She went on: ‘If we weren’t in lockdown, but I still worked from home, then the differences would be positive. We’d be able to socialise more, not just in the park, we could go on dog-friendly holidays, we could go to the pub and dog-friendly cafes. It would be awesome.

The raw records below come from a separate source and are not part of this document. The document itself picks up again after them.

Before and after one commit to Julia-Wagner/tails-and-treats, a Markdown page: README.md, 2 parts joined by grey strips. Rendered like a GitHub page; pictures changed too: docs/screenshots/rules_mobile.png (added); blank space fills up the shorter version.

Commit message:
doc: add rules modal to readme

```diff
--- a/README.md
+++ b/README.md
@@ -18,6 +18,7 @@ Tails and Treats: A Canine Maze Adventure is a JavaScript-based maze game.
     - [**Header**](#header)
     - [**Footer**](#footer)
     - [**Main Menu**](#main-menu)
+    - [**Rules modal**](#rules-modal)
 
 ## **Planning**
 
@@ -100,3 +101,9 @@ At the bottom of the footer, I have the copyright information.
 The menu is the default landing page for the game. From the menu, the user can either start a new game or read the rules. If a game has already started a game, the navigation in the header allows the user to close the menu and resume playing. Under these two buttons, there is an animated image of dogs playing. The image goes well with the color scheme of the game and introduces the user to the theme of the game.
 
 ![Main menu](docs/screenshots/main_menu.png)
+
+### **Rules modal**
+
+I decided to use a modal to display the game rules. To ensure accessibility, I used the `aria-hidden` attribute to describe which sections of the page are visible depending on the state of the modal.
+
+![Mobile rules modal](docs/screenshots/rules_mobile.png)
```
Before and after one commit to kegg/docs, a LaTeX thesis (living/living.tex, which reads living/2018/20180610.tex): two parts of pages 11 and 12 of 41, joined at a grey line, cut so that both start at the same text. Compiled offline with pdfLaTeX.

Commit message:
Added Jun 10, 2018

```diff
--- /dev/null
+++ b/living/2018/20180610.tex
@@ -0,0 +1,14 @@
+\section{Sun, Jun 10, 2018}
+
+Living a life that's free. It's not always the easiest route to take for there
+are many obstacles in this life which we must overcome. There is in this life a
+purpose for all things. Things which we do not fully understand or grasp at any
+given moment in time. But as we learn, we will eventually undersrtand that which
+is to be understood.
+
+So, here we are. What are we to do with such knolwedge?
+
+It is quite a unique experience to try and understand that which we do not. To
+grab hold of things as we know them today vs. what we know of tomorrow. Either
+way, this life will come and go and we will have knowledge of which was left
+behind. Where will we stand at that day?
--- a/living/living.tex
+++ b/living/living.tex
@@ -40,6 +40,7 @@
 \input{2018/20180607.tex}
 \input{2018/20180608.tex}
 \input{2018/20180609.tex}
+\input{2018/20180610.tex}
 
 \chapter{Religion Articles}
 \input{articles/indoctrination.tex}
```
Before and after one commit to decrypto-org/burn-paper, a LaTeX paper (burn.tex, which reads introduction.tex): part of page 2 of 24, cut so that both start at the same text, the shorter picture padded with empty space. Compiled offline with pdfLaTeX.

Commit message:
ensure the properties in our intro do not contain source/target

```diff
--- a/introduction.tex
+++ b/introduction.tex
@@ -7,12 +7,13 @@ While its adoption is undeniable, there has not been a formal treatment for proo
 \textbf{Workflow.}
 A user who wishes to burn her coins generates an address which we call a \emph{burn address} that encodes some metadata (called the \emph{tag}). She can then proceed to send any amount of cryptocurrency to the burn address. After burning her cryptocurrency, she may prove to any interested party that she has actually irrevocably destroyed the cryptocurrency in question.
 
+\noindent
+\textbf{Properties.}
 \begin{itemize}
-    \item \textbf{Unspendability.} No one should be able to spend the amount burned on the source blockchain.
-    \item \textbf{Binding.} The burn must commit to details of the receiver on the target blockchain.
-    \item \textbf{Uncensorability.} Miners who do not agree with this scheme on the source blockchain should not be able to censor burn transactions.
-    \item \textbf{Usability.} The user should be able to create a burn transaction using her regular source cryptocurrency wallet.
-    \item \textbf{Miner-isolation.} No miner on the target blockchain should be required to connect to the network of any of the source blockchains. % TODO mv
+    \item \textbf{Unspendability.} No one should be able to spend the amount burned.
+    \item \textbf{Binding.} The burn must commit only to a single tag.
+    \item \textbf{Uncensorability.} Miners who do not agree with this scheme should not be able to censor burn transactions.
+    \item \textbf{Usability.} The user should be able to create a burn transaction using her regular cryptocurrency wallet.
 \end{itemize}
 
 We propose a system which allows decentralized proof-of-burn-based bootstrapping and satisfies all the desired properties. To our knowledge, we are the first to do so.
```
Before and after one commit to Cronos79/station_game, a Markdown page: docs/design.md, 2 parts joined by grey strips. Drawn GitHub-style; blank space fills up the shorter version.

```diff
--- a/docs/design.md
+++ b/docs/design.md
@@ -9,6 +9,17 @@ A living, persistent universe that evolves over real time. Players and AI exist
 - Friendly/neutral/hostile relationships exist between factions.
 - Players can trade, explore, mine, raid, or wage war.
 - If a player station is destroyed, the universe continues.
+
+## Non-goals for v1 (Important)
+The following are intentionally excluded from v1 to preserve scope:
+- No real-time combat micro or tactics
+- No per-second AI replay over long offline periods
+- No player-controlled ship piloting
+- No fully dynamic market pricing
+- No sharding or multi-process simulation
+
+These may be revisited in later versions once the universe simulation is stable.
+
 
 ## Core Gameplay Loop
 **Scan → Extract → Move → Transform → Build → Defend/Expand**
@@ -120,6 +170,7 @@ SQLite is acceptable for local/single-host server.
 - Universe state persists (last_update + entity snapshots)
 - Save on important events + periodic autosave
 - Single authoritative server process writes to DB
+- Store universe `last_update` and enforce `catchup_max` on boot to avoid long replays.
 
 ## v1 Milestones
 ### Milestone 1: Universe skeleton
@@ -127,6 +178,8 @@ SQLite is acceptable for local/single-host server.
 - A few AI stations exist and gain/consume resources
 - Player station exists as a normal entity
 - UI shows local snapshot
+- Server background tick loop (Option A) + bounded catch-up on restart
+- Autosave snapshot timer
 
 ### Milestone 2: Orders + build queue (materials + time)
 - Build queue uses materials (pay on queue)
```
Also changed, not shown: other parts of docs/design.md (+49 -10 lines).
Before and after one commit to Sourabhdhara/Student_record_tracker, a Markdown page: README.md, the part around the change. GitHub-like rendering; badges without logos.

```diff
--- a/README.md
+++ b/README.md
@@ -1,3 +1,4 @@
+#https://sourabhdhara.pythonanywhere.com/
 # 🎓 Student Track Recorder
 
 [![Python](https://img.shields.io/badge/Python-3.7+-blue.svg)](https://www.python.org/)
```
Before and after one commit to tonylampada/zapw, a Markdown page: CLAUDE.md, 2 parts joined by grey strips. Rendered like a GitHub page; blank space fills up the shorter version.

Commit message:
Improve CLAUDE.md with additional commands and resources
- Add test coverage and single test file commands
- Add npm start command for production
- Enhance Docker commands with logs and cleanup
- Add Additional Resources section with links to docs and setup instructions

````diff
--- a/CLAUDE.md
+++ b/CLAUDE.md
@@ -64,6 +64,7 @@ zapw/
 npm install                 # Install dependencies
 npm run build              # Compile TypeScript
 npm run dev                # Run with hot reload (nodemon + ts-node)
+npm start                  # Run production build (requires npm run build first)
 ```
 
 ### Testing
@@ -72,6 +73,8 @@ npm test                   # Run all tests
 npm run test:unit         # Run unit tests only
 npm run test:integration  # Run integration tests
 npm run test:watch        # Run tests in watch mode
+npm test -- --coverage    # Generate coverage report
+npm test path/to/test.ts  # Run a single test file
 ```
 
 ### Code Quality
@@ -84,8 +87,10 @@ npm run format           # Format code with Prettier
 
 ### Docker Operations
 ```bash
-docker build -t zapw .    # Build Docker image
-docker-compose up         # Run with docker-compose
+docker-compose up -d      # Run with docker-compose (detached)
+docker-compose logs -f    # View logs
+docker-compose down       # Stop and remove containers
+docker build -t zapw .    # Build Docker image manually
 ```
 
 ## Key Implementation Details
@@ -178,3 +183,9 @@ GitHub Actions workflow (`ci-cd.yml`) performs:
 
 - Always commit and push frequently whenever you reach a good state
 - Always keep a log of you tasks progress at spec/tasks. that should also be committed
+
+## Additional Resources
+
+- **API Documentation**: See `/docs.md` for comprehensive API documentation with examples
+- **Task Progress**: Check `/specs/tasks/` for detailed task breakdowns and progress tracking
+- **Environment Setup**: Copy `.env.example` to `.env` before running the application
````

‘But, if we’re talking if things were different and we still lived in a pre-Covid world, then I wouldn’t have been in a position to adopt Peanut.’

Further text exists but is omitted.